What struck you the most at the rally?
“The large numbers of people honoring the Waffen-SS, including many, many young people, the surviving members of the Waffen-SS wearing their original uniforms, the anger and violence in their faces, the aggressive actions of Members of the Latvian Parliament from political parties that raise up the Waffen-SS, the ability to buy Nazi memorabilia in stores, there are many lasting images. At the same time, we acknowledged that the Seimia had refused to make the march a national holiday, and there are many, many Latvians appalled by the re-emergence of Nazi sympathizers. But the reasonable conclusion from the march is that it is not some weird, bizarre fringe thing; it’s happening all over the word and no one is paying attention.”
Many Latvians who defend this annual event say that because the Latvian Waffen-SS unit was formed in 1943, several years after the Rumbula Massacre, they cannot be blamed. How do you respond to this argument?
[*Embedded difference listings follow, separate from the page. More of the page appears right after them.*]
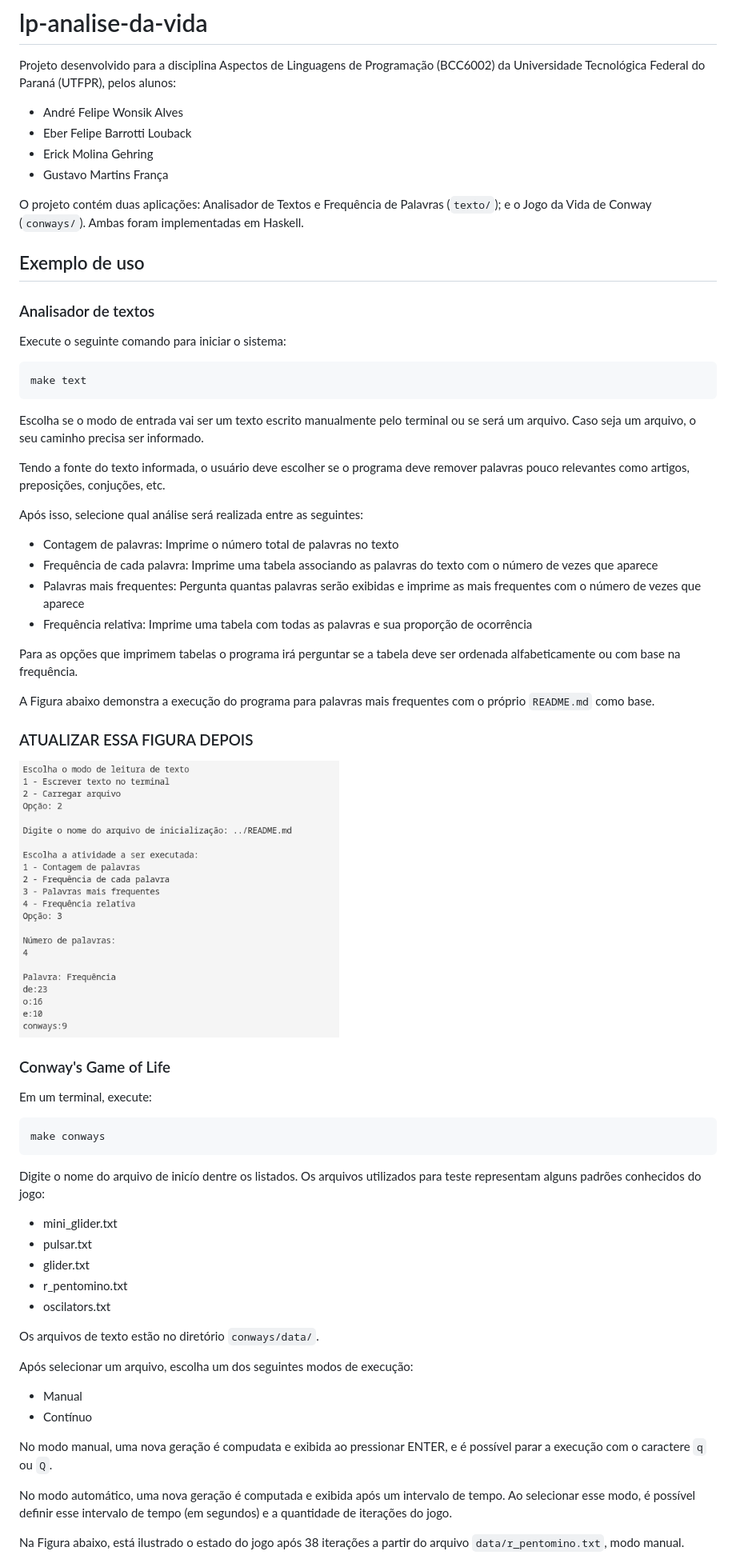
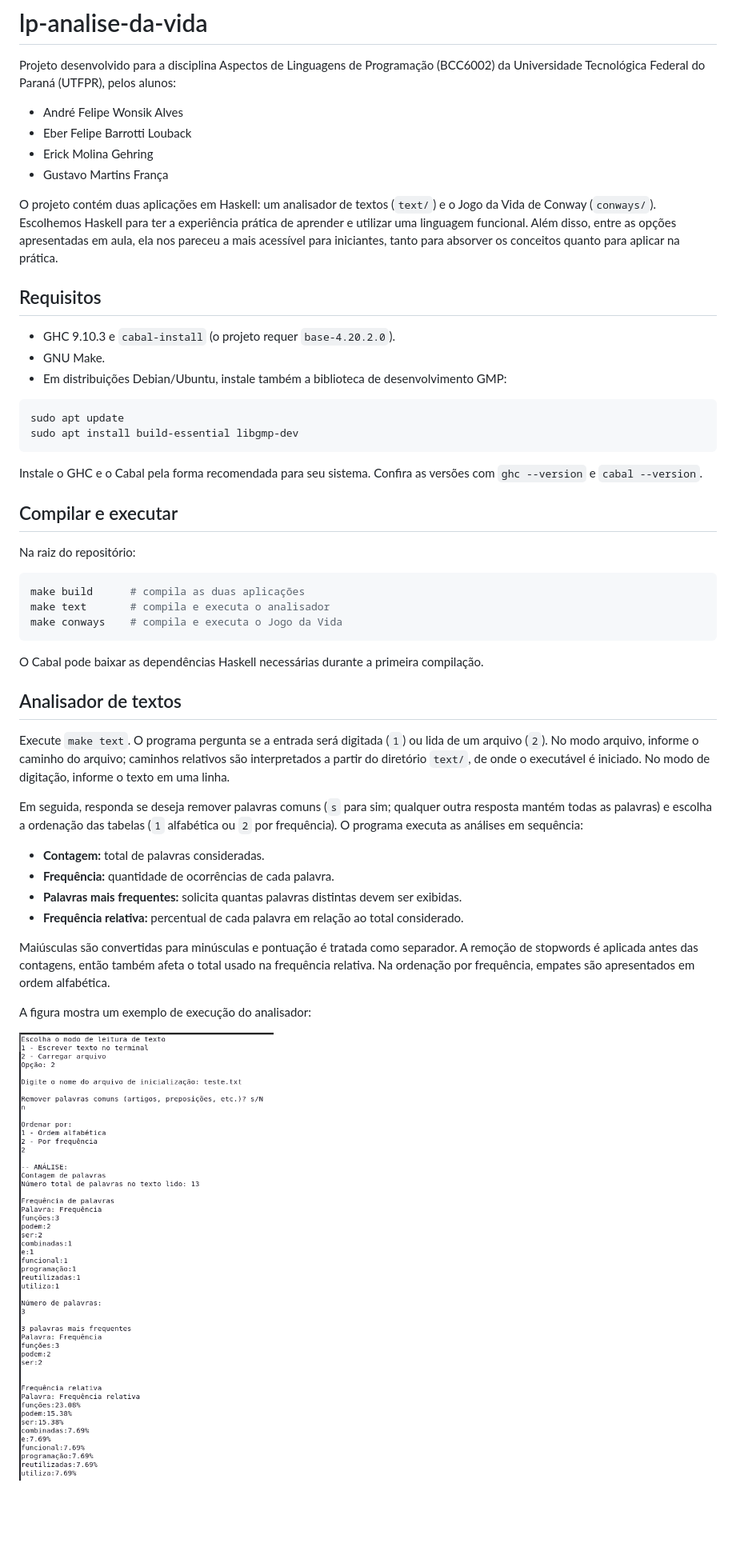
Before and after one commit to gusta-franca/lp-analise-da-vida, a Markdown page: README.md, the part around one of its changes. Shown at 80% size. Drawn GitHub-style; pictures changed too: figures/text-exemplo.png; blank space fills up the shorter version.

Commit message:
feat: stopwords, ordenação e frequência

````diff
--- a/README.md
+++ b/README.md
@@ -7,63 +7,47 @@ Projeto desenvolvido para a disciplina Aspectos de Linguagens de Programação (
 - Erick Molina Gehring
 - Gustavo Martins França
 
-O projeto contém duas aplicações: Analisador de Textos e Frequência de Palavras (`texto/`); e o Jogo da Vida de Conway (`conways/`). Ambas foram implementadas em Haskell.
+O projeto contém duas aplicações em Haskell: um analisador de textos (`text/`) e o Jogo da Vida de Conway (`conways/`). Escolhemos Haskell para ter a experiência prática de aprender e utilizar uma linguagem funcional. Além disso, entre as opções apresentadas em aula, ela nos pareceu a mais acessível para iniciantes, tanto para absorver os conceitos quanto para aplicar na prática.
 
-## Exemplo de uso
+## Requisitos
 
-### Analisador de textos
-
-Execute o seguinte comando para iniciar o sistema:
+- GHC 9.10.3 e `cabal-install` (o projeto requer `base-4.20.2.0`).
+- GNU Make.
+- Em distribuições Debian/Ubuntu, instale também a biblioteca de desenvolvimento GMP:
 
 ```bash
-make text
+sudo apt update
+sudo apt install build-essential libgmp-dev
 ```
 
-Escolha se o modo de entrada vai ser um texto escrito manualmente pelo terminal ou se será um arquivo. Caso seja um arquivo, o seu caminho precisa ser informado.
+Instale o GHC e o Cabal pela forma recomendada para seu sistema. Confira as versões com `ghc --version` e `cabal --version`.
 
-Tendo a fonte do texto informada, o usuário deve escolher se o programa deve remover palavras pouco relevantes como artigos, preposições, conjuções, etc.
+## Compilar e executar
 
-Após isso, selecione qual análise será realizada entre as seguintes:
-
-- Contagem de palavras: Imprime o número total de palavras no texto
-- Frequência de cada palavra: Imprime uma tabela associando as palavras do texto com o número de vezes que aparece
-- Palavras mais frequentes: Pergunta quantas palavras serão exibidas e imprime as mais frequentes com o número de vezes que aparece
-- Frequência relativa: Imprime uma tabela com todas as palavras e sua proporção de ocorrência
-
-Para as opções que imprimem tabelas o programa irá perguntar se a tabela deve ser ordenada alfabeticamente ou com base na frequência.
-
-A Figura abaixo demonstra a execução do programa para palavras mais frequentes com o próprio `README.md` como base.
-
-### ATUALIZAR ESSA FIGURA DEPOIS
-
-<img src="figures/text-exemplo.png" alt="text-exemplo" width="400">
-
-### Conway's Game of Life
-
-Em um terminal, execute:
+Na raiz do repositório:
 
 ```bash
-make conways
+make build      # compila as duas aplicações
+make text       # compila e executa o analisador
+make conways    # compila e executa o Jogo da Vida
 ```
 
-Digite o nome do arquivo de inicío dentre os listados. Os arquivos utilizados para teste representam alguns padrões  conhecidos do jogo:
+O Cabal pode baixar as dependências Haskell necessárias durante a primeira compilação.
 
-- mini_glider.txt
-- pulsar.txt
-- glider.txt
-- r_pentomino.txt
-- oscilators.txt
+## Analisador de textos
 
-Os arquivos de texto estão no diretório `conways/data/`.
+Execute `make text`. O programa pergunta se a entrada será digitada (`1`) ou lida de um arquivo (`2`). No modo arquivo, informe o caminho do arquivo; caminhos relativos são interpretados a partir do diretório `text/`, de onde o executável é iniciado. No modo de digitação, informe o texto em uma linha.
 
-Após selecionar um arquivo, escolha um dos seguintes modos de execução:
+Em seguida, responda se deseja remover palavras comuns (`s` para sim; qualquer outra resposta mantém todas as palavras) e escolha a ordenação das tabelas (`1` alfabética ou `2` por frequência). O programa executa as análises em sequência:
 
-- Manual
-- Contínuo
+- **Contagem:** total de palavras consideradas.
+- **Frequência:** quantidade de ocorrências de cada palavra.
+- **Palavras mais frequentes:** solicita quantas palavras distintas devem ser exibidas.
+- **Frequência relativa:** percentual de cada palavra em relação ao total considerado.
 
-No modo manual, uma nova geração é compudata e exibida ao pressionar ENTER, e é possível parar a execução com o caractere `q` ou `Q`.
+Maiúsculas são convertidas para minúsculas e pontuação é tratada como separador. A remoção de stopwords é aplicada antes das contagens, então também afeta o total usado na frequência relativa. Na ordenação por frequência, empates são apresentados em ordem alfabética.
 
-No modo automático, uma nova geração é computada e exibida após um intervalo de tempo. Ao selecionar esse modo, é possível definir esse intervalo de tempo (em segundos) e a quantidade de iterações do jogo.
+A figura mostra um exemplo de execução do analisador:
 
-Na Figura abaixo, está ilustrado o estado do jogo após 38 iterações a partir do arquivo `data/r_pentomino.txt`, modo manual.
+<img src="figures/text-exemplo.png" alt="Exemplo de execução do analisador de textos" width="520">
 
````
Also changed, not shown: other parts of README.md (+27 -12 lines), 2 other files.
“There is a reasonable historical argument about the Latvian Legion. Some were motivated by a desire to oppose Soviet troops; some volunteered; some were drafted; some did nothing wrong that we know of; some were murderers; all swore a personal oath of loyalty to Hitler. The killings of the Jews went on for a long time, some members of the Latvian SS had been members of death squads. But it does not matter to me whether the people I saw helped kill one person or 50,000. One is enough. More importantly, this historical argument has nothing to do with holding a public ceremony to honor the Waffen-SS. Every society has its fringes and we understand that, but these movements are moving to the mainstream. That’s why World Without Nazism has a role to play.”
Why should Americans, and the American Jewish community especially, be concerned with this issue?
“If ‘never again’ means something, it means vigilance and truth telling. These movements are real and growing, and it’s time that the American government addressed this phenomenon. Now is the time for the US to begin to acknowledge these movements, and then to be heard in a responsible but vigilant manner about them. It would be a mistake to make too much of what’s happening, but it would be a bigger mistake to pretend it’s not happening.”